NEW YORK -- Yoenis Cespedes launched a grand slam during a nine-run outburst in the eighth inning that rallied the New York Mets past the Washington Nationals 11-5 on Wednesday night, preventing a three-game sweep.

Todd Frazier tied it at 4 with a two-run single and pinch-hitter Juan Lagares put New York ahead for the first time with a two-run double off ineffective setup man Ryan Madson (0-2).

Shut down by Tanner Roark for seven innings, the first-place Mets broke loose in the eighth and improved to 13-4 with a stirring victory against their NL East rivals.

Ryan Zimmerman homered twice, tripled and drove in four runs for the Nationals, who pulled off their own big comeback in the eighth inning of the series opener.

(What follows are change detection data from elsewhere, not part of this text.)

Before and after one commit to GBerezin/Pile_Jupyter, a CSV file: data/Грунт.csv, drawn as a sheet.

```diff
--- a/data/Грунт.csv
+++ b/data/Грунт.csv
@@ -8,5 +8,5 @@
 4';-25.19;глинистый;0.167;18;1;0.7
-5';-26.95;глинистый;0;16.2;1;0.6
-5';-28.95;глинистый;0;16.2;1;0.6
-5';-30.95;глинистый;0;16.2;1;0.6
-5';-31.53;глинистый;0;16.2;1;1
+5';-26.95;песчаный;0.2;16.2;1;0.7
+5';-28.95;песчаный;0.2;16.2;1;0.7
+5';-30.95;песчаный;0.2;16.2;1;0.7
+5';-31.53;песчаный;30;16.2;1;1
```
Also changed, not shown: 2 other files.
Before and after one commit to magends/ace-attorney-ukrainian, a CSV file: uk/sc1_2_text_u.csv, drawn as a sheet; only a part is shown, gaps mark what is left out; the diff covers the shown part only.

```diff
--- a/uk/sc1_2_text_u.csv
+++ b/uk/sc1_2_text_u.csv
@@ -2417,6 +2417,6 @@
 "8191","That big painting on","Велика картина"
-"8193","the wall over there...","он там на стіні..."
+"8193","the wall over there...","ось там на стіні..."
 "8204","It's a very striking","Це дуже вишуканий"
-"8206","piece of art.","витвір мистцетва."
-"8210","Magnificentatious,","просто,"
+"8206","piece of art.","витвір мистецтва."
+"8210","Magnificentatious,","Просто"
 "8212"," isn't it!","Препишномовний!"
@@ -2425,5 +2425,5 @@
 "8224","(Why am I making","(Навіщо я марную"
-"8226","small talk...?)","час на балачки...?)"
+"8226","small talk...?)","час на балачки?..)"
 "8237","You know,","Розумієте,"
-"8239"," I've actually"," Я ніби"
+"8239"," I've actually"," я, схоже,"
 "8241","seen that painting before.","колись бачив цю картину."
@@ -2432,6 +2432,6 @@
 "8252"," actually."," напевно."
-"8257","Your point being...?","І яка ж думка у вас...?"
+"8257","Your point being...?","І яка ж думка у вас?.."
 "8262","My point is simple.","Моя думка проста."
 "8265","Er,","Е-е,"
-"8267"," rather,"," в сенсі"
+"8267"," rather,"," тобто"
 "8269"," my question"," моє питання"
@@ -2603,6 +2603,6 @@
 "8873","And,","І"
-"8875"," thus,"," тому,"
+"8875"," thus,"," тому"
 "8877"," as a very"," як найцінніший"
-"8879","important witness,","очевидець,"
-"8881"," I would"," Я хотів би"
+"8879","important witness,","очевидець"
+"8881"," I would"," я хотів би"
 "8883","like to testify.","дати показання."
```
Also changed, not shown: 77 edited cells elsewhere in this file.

Two nights later, New York returned the favor.

Roark limited the Mets to two hits and left leading 4-2. Michael Conforto, Cespedes and Asdrubal Cabrera singled off Madson to load the bases with nobody out in the eighth. Jay Bruce fouled out before Frazier smacked a two-run single up the middle and advanced to second on the throw home.

After an intentional walk to Adrian Gonzalez loaded the bases again, pinch-hitter Wilmer Flores struck out. Lagares then lined a two-run double the other way, just inside the right-field line at the outer edge of the infield grass, to put the Mets up 6-4.

Sammy Solis walked Amed Rosario and Conforto to force in a run. Cespedes connected for his sixth career slam -- the third by the Mets already this season -- off A.J. Cole, sending fans into a frenzy.

Both of Cespedes' hits in the inning came on 0-2 pitches.

AJ Ramos (1-1) worked a perfect inning for his first win with the Mets since being acquired from Miami last July.

Howie Kendrick reached on an infield single for Washington in the first and Bryce Harper drew his 24th walk, most in the majors. Zimmerman, batting .121 at that point and struggling to make opponents pay for bypassing Harper, came through with a drive to left-center off Steven Matz for his second home run of the season.

Matz steadied himself after a 33-pitch first inning and retired his final 10 batters. He was pulled for a pinch hitter in the fourth after throwing 74 pitches.

Cabrera doubled to open the fourth and scored on Gonzalez's single. Zimmerman had a chance to start an inning-ending double play, but his throwing error from first base allowed another run to score on Jose Lobaton's RBI grounder as the Mets cut it to 3-2.

After Mets pitchers retired 16 in a row, Zimmerman's leadoff triple in the seventh got past a diving Bruce in right field, and Moises Sierra followed with a sacrifice fly to make it 4-2.

Zimmerman also hit a solo homer in the ninth.